Write out all the records exactly, and keep any images out.

Screenshot and code edit data:
▼
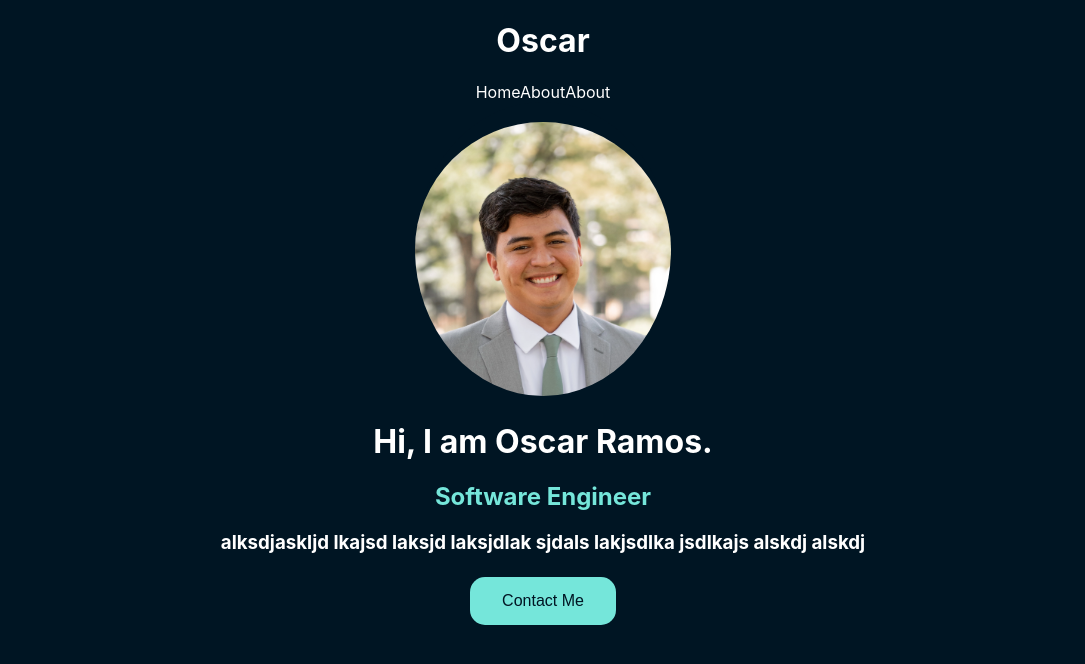
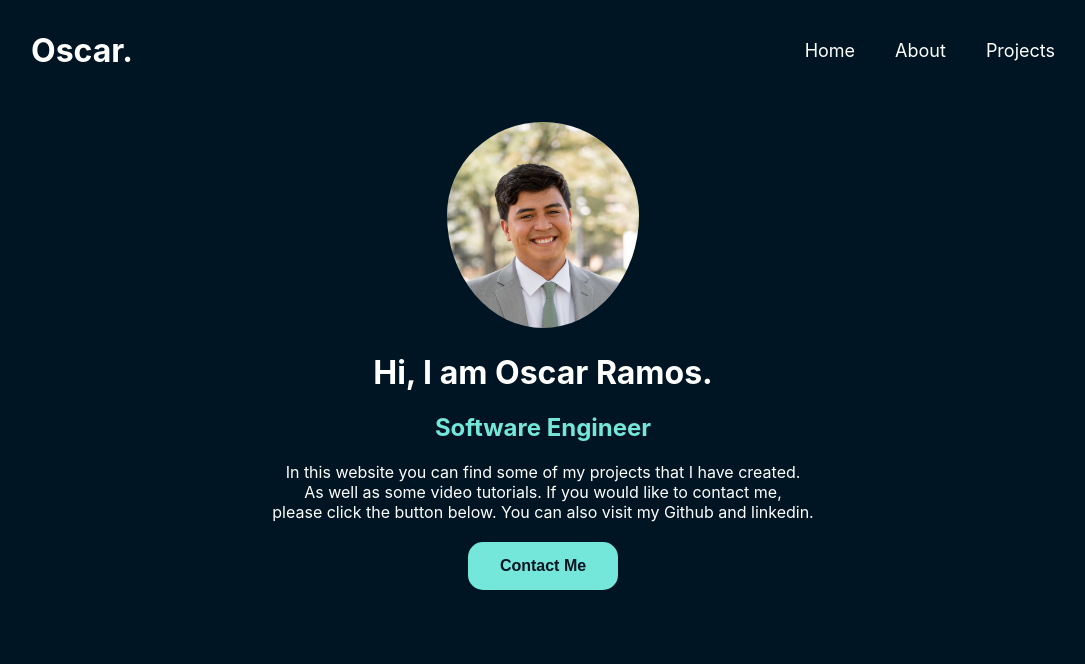
Before and after one commit to Elchamos64/portfolio, a React (Create React App) app: page / in a window 1280 px wide. Shown: the top 664 px of the page, without its empty margins (97-1182 px from the left). Built offline with nearby package versions, Linux system fonts and the light colour scheme; some icons are missing.

Commit message:
finished landing page

```diff
--- a/src/components/AboutMe.js
+++ b/src/components/AboutMe.js
@@ -6,7 +6,8 @@ const AboutMe = () => {
         <div>
             <h1 className="introduction">Hi, I am Oscar Ramos.</h1>
             <h2 className='major'>Software Engineer</h2>
-            <h3 className='description'>alksdjaskljd lkajsd laksjd laksjdlak sjdals lakjsdlka jsdlkajs alskdj alskdj </h3>
+            <p className='description'>In this website you can find some of my projects that I have created.
+                <br></br> As well as some video tutorials. If you would like to contact me, <br></br>please click the button below. You can also visit my Github and linkedin.</p>
             <button className='contactMe'>Contact Me</button>
         </div>
     );
--- a/src/components/ImageComponent.js
+++ b/src/components/ImageComponent.js
@@ -5,7 +5,7 @@ import styled from "styled-components";
 const StyledImage = styled.img`
     margin: 0 auto;
     padding-top: 20px;
-    width: 20%;
+    width: 15%;
     border-radius: 50%;
 
 `;
--- a/src/components/Links.js
+++ b/src/components/Links.js
@@ -7,10 +7,10 @@ const Links = () => {
     return (
         <div className="links">
             <a href="https://github.com/Elchamos64">
-            <box-icon color="#75E6DA" type='logo' name='github'></box-icon>
+            <box-icon size="lg" color="#75E6DA" type='logo' name='github'></box-icon>
             </a>
             <a href="https://www.linkedin.com">
-            <box-icon olor="#75E6DA" type='logo' name='linkedin'></box-icon>
+            <box-icon size="lg" color="#75E6DA" type='logo' name='linkedin'></box-icon>
             </a>
         </div>
     );
--- a/src/components/RenderHeader.js
+++ b/src/components/RenderHeader.js
@@ -3,8 +3,8 @@ import React from "react";
 
 const Header = () => {
     return (
-        <div>
-            <h1 className="name">Oscar </h1>
+        <div className="header">
+            <h1 className="name">Oscar. </h1>
             <NavBar />
         </div>
     );
@@ -14,7 +14,7 @@ const NavBar = () => {
       <nav className="navbar">
         <a href="/">Home</a>
         <a href="/about">About</a>
-        <a href="/services">About</a>
+        <a href="/services">Projects</a>
       </nav>
     );
   };
--- a/src/styles/App.css
+++ b/src/styles/App.css
@@ -30,14 +30,41 @@
   font-size: 16px;
   margin: 4px 2px;
   border-radius: 15px;
+  font-weight: bold;
+}
+
+.contactMe:hover {
+  color: #ffff;
+  transition: 0.5s;
+  background-color: #002137;
 }
 
 
-.name, .navbar a{
+.navbar a{
   color: #ffff;
   text-decoration: none;
+  padding-left: 40px;
+  font-size: large;
+}
+
+.navbar a:hover {
+  transform: scale(1.1);
+  color: #75E6DA;
+  transition: 0.5s;
+}
+
+.header{
+  display: flex;
+  justify-content: space-between;
+  align-items: center;
+  padding: 10px 10%;
+  color: #ffff;
 }
 
 .links {
-  font-size: 500px;
+  margin-top: 3%;
 }
+
+.links a{
+  margin: 20px;
+}
```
▲
_Answer space_.
Before and after one commit to Elchamos64/portfolio, a React (Create React App) app: page / in a window 1280 px wide. Shown: the top 664 px of the page, without its empty margins (97-1182 px from the left). Built offline with nearby package versions, Linux system fonts and the light colour scheme; some icons are missing.

Commit message:
finished landing page

```diff
--- a/src/components/AboutMe.js
+++ b/src/components/AboutMe.js
@@ -6,7 +6,8 @@ const AboutMe = () => {
         <div>
             <h1 className="introduction">Hi, I am Oscar Ramos.</h1>
             <h2 className='major'>Software Engineer</h2>
-            <h3 className='description'>alksdjaskljd lkajsd laksjd laksjdlak sjdals lakjsdlka jsdlkajs alskdj alskdj </h3>
+            <p className='description'>In this website you can find some of my projects that I have created.
+                <br></br> As well as some video tutorials. If you would like to contact me, <br></br>please click the button below. You can also visit my Github and linkedin.</p>
             <button className='contactMe'>Contact Me</button>
         </div>
     );
--- a/src/components/ImageComponent.js
+++ b/src/components/ImageComponent.js
@@ -5,7 +5,7 @@ import styled from "styled-components";
 const StyledImage = styled.img`
     margin: 0 auto;
     padding-top: 20px;
-    width: 20%;
+    width: 15%;
     border-radius: 50%;
 
 `;
--- a/src/components/Links.js
+++ b/src/components/Links.js
@@ -7,10 +7,10 @@ const Links = () => {
     return (
         <div className="links">
             <a href="https://github.com/Elchamos64">
-            <box-icon color="#75E6DA" type='logo' name='github'></box-icon>
+            <box-icon size="lg" color="#75E6DA" type='logo' name='github'></box-icon>
             </a>
             <a href="https://www.linkedin.com">
-            <box-icon olor="#75E6DA" type='logo' name='linkedin'></box-icon>
+            <box-icon size="lg" color="#75E6DA" type='logo' name='linkedin'></box-icon>
             </a>
         </div>
     );
--- a/src/components/RenderHeader.js
+++ b/src/components/RenderHeader.js
@@ -3,8 +3,8 @@ import React from "react";
 
 const Header = () => {
     return (
-        <div>
-            <h1 className="name">Oscar </h1>
+        <div className="header">
+            <h1 className="name">Oscar. </h1>
             <NavBar />
         </div>
     );
@@ -14,7 +14,7 @@ const NavBar = () => {
       <nav className="navbar">
         <a href="/">Home</a>
         <a href="/about">About</a>
-        <a href="/services">About</a>
+        <a href="/services">Projects</a>
       </nav>
     );
   };
--- a/src/styles/App.css
+++ b/src/styles/App.css
@@ -30,14 +30,41 @@
   font-size: 16px;
   margin: 4px 2px;
   border-radius: 15px;
+  font-weight: bold;
+}
+
+.contactMe:hover {
+  color: #ffff;
+  transition: 0.5s;
+  background-color: #002137;
 }
 
 
-.name, .navbar a{
+.navbar a{
   color: #ffff;
   text-decoration: none;
+  padding-left: 40px;
+  font-size: large;
+}
+
+.navbar a:hover {
+  transform: scale(1.1);
+  color: #75E6DA;
+  transition: 0.5s;
+}
+
+.header{
+  display: flex;
+  justify-content: space-between;
+  align-items: center;
+  padding: 10px 10%;
+  color: #ffff;
 }
 
 .links {
-  font-size: 500px;
+  margin-top: 3%;
 }
+
+.links a{
+  margin: 20px;
+}
```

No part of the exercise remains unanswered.